*EXERCISE INSTRUCTIONS*
Bring together copies of the lines in the data below that contain the word "logo".

Records drawn from a dataset:
· · · ·
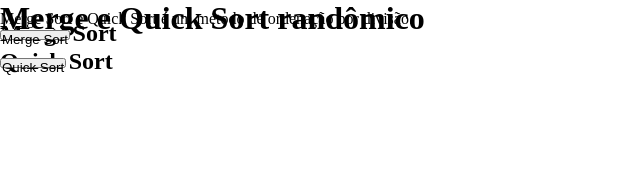
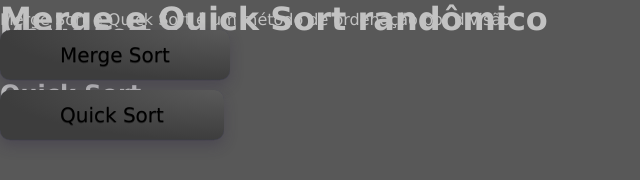
Before and after one commit to ABEEJ/Trabalho_De_Redes, a plain HTML site: page Merge Sort/index.html in a window 1280 px wide. Shown: the whole page, without its empty margins (0-640 px from the left). Drawn offline with Linux system fonts and the light colour scheme.

Commit message:
Update style.css

```diff
--- a/Merge Sort/style.css
+++ b/Merge Sort/style.css
@@ -1,3 +1,50 @@
+.input {
+    border: none;
+    padding: 1rem;
+    border-radius: 1rem;
+    background: #ffffff;
+    transition: 0.3s;
+   }
+
+   .input:focus {
+    outline-color: #ffffff;
+    background: #9c9c9c;
+    transition: 0.3s;
+   }
+body{
+    background-color: rgb(88, 88, 88);
+    color: rgb(194, 194, 194);
+    font-family: Verdana, Geneva, Tahoma, sans-serif;
+}
+button {
+    font-size: 20px;
+    font-family: Verdana, Geneva, Tahoma, sans-serif;
+    display: inline-block;
+    outline: 0;
+    border: 0;
+    cursor: pointer;
+    will-change: box-shadow,transform;
+    background: radial-gradient( 100% 100% at 100% 0%, #5a5a5a 0%, #3d3d3d 100% );
+    box-shadow: 0px 0.01em 0.01em rgb(45 35 66 / 40%), 0px 0.3em 0.7em -0.01em rgb(45 35 66 / 30%), inset 0px -0.01em 0px rgb(58 65 111 / 50%);
+    padding: 0 3em;
+    border-radius: 0.5em;
+    color: rgb(0, 0, 0);
+    height: 2.5em;
+
+    text-shadow: 0 1px 0 rgb(0 0 0 / 40%);
+    transition: box-shadow 1s ease, transform 1s ease;
+  }
+
+  button:hover {
+    box-shadow: 0px 0.1em 0.2em rgb(45 35 66 / 40%), 0px 0.4em 0.7em -0.1em rgb(45 35 66 / 30%), inset 0px -0.1em 0px #000000;
+    transform: translateY(-0.1em);
+  }
+
+  button:active {
+    box-shadow: inset 0px 0.1em 0.6em #000000;
+    transform: translateY(0em);
+  }
+
 * {
     height: 10px;
     margin: 0;
```
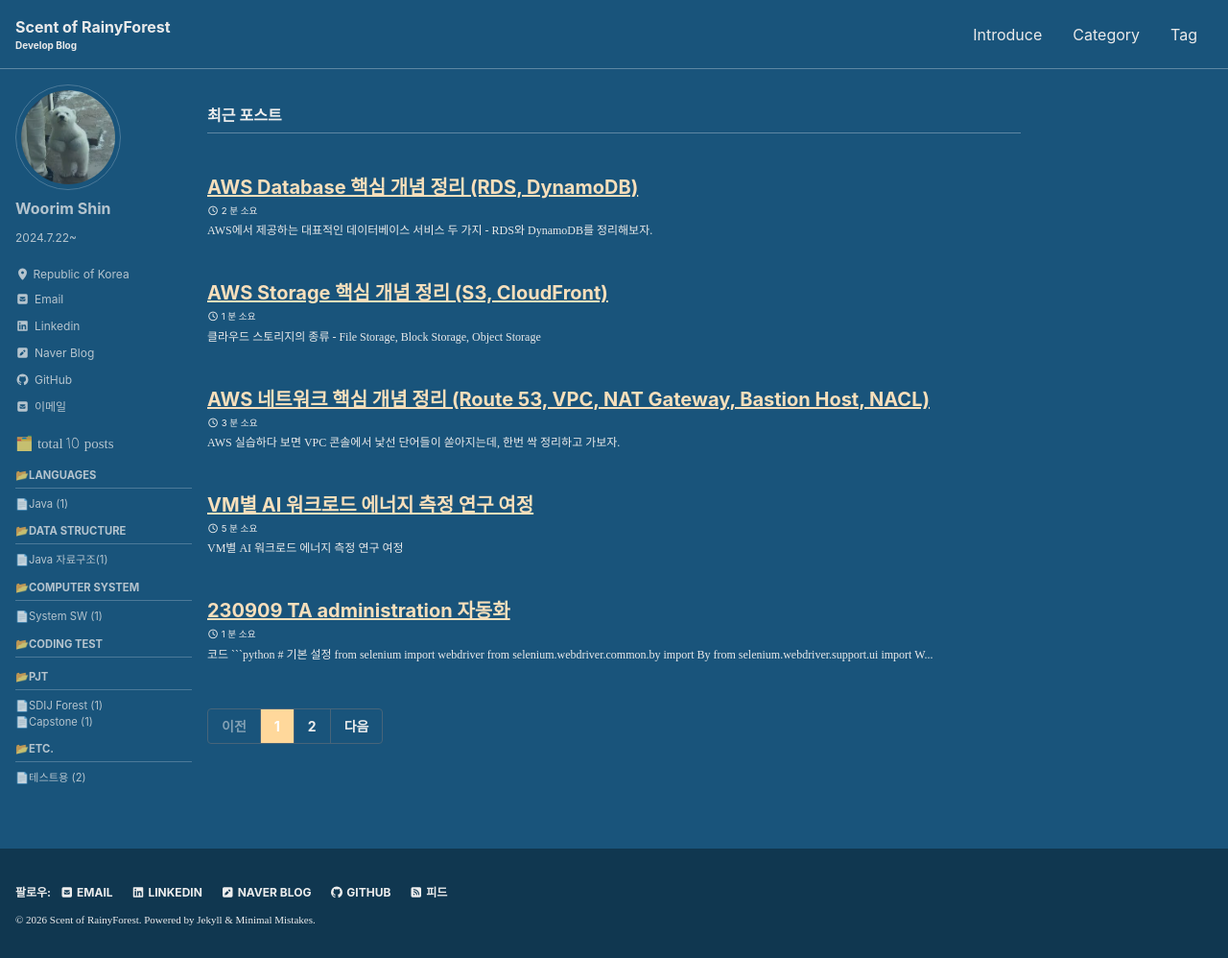
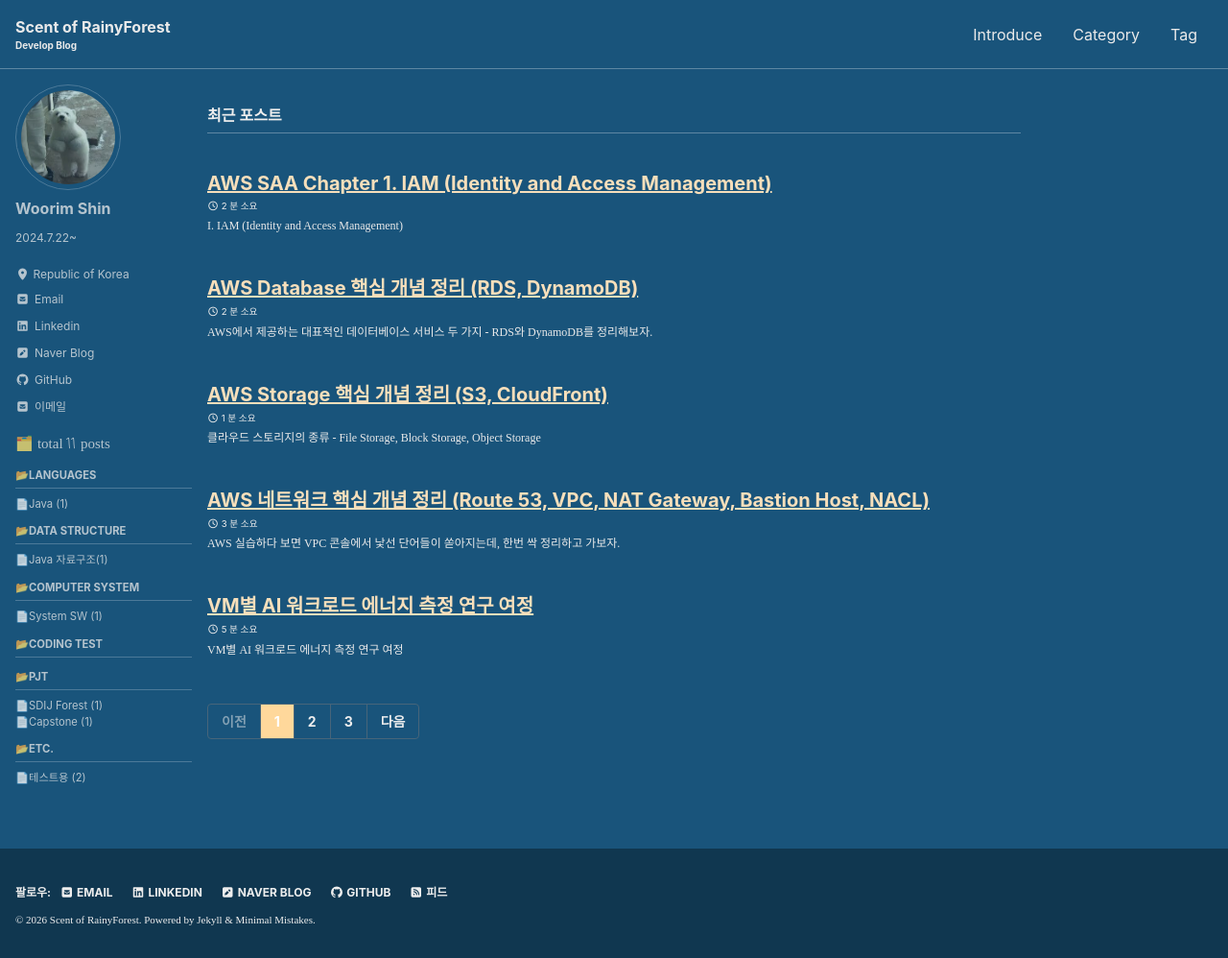
Before and after one commit to RainyForest23/Rainyforest23.github.io, a Jekyll site: the page built from index.html, in a window 1280 px wide and 998 px high. Shown: the whole window at 96% size. Built offline with Jekyll 4.4.1, drawn with Linux system fonts in a browser that asks for light colours; cached includes are drawn as plain includes; some web fonts are replaced; the list of posts is cut into pages by our own code.

Commit message:
Fix IAM post: add frontmatter and correct filename format
Co-Authored-By: Claude Sonnet 4.6 <noreply@anthropic.com>

```diff
--- a/_posts/Cloud/SAA/Chapter1. IAM.md
+++ b/_posts/Cloud/SAA/2026-05-06-iam.md
@@ -1,3 +1,17 @@
+---
+published: true
+title: "AWS SAA Chapter 1. IAM (Identity and Access Management)"
+last_modified_at: 2026-05-06
+categories: [Cloud, SAA]
+tags:
+    - IAM
+    - AWS
+    - SAA
+toc: true
+toc_sticky: true
+toc_label: "목차"
+---
+
 ## I. IAM (Identity and Access Management)
 
 User, Group을 생성하는 <u>*Global 서비스</u>
@@ -28,7 +42,7 @@ Group 안에는 반드시 User만 넣을 수 있고, Group을 넣을 수는 없
 ## IAM 방어 매커니즘
 ### 1. Password Policy
 ### 2. IAM MFA (Multi Factor Authentication)
-What’s MFA?
+What's MFA?
 → password (you know) + security device (you have)
 
 그렇다면, AWS에서 제공하고 있는 MFA devices option은?
```
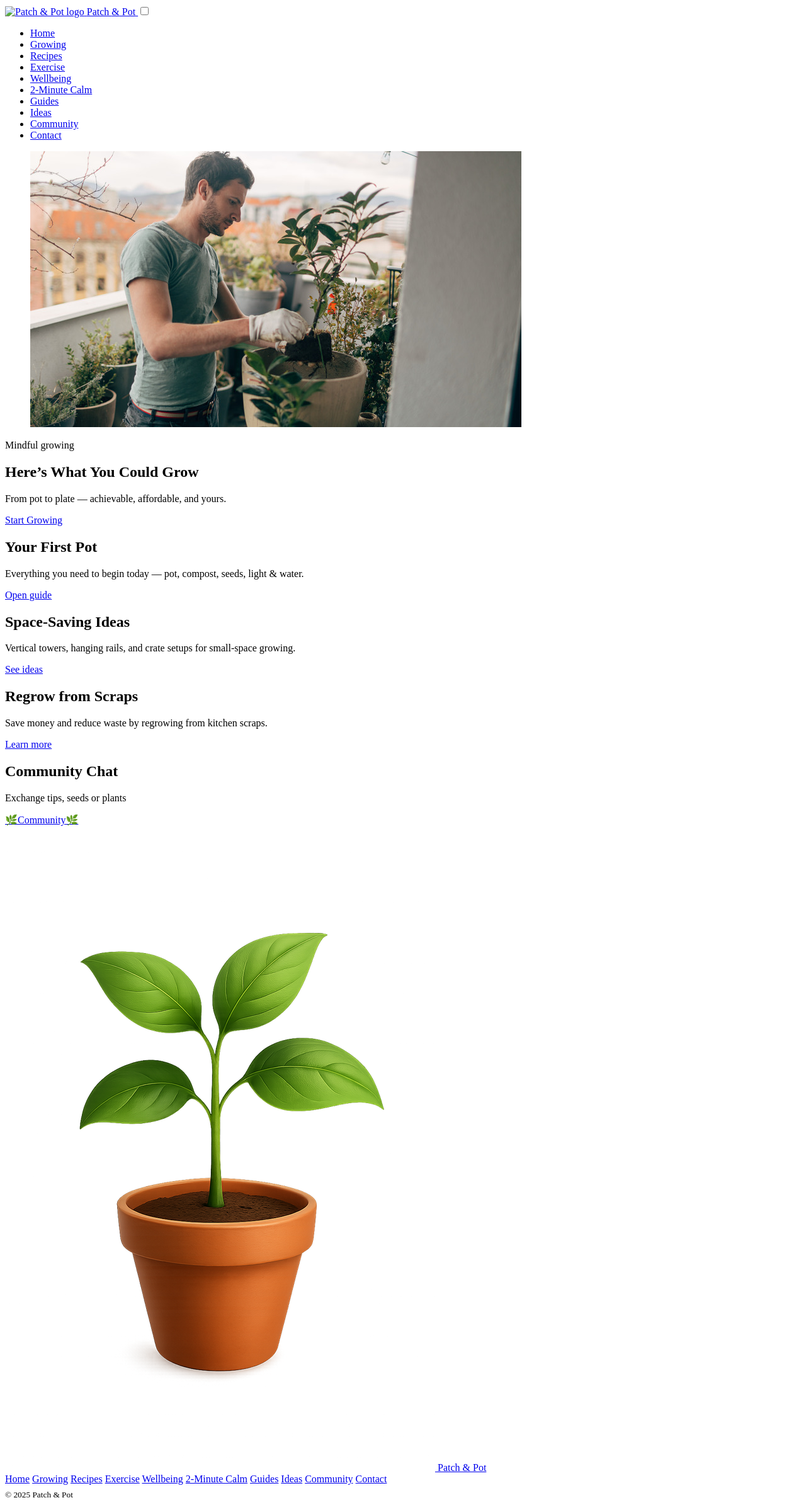
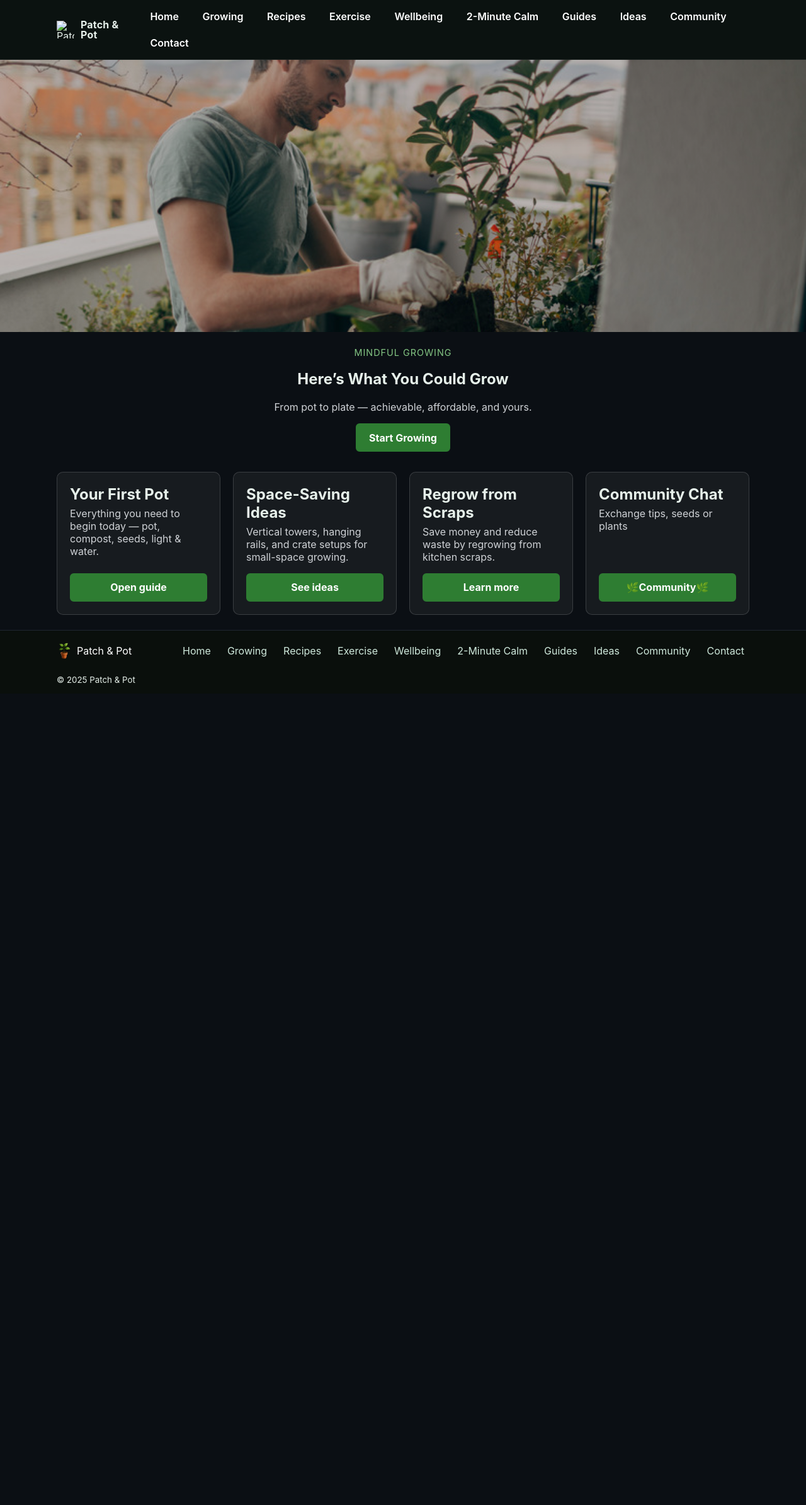
Before and after one commit to grantfitfuel/patchandpot, a Jekyll site: the page built from sites/index.html, in a window 1280 px wide. Shown: the whole page at 63% size. Built offline with Jekyll 4.4.1, drawn with Linux system fonts in a browser that asks for light colours; after the commit the page ends 1101 px from its top, so only the background shows below that.

Commit message:
Update default.html

```diff
--- a/sites/_layouts/default.html
+++ b/sites/_layouts/default.html
@@ -7,23 +7,19 @@
   <meta name="description" content="{{ page.description | default: site.description }}">
   <meta name="keywords" content="{{ page.keywords }}">
 
-  <!-- Favicons use your configured PNG -->
+  <!-- Icons from _config.yml logo -->
   <link rel="icon" type="image/png" href="{{ site.logo | relative_url }}">
   <link rel="apple-touch-icon" href="{{ site.logo | relative_url }}">
 
-  <!-- Stylesheets -->
-  <link rel="stylesheet" href="/css/site.css?v=1">
-  <link rel="stylesheet" href="/css/pp-hotfix.css?v=22"><!-- load last -->
+  <!-- CSS now under /assets/css -->
+  <link rel="stylesheet" href="{{ '/assets/css/site.css?v=1' | relative_url }}">
+  <link rel="stylesheet" href="{{ '/assets/css/pp-hotfix.css?v=22' | relative_url }}">
 </head>
 <body>
-
-  <!-- The ONLY header include (remove from pages) -->
   {% include header.html %}
-
   <main id="main-content" role="main">
     {{ content }}
   </main>
-
   {% include footer.html %}
 </body>
 </html>
```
· · · ·
*ANSWER SPACE*
+  <!-- Icons from _config.yml logo -->
   <link rel="icon" type="image/png" href="{{ site.logo | relative_url }}">
   <link rel="apple-touch-icon" href="{{ site.logo | relative_url }}">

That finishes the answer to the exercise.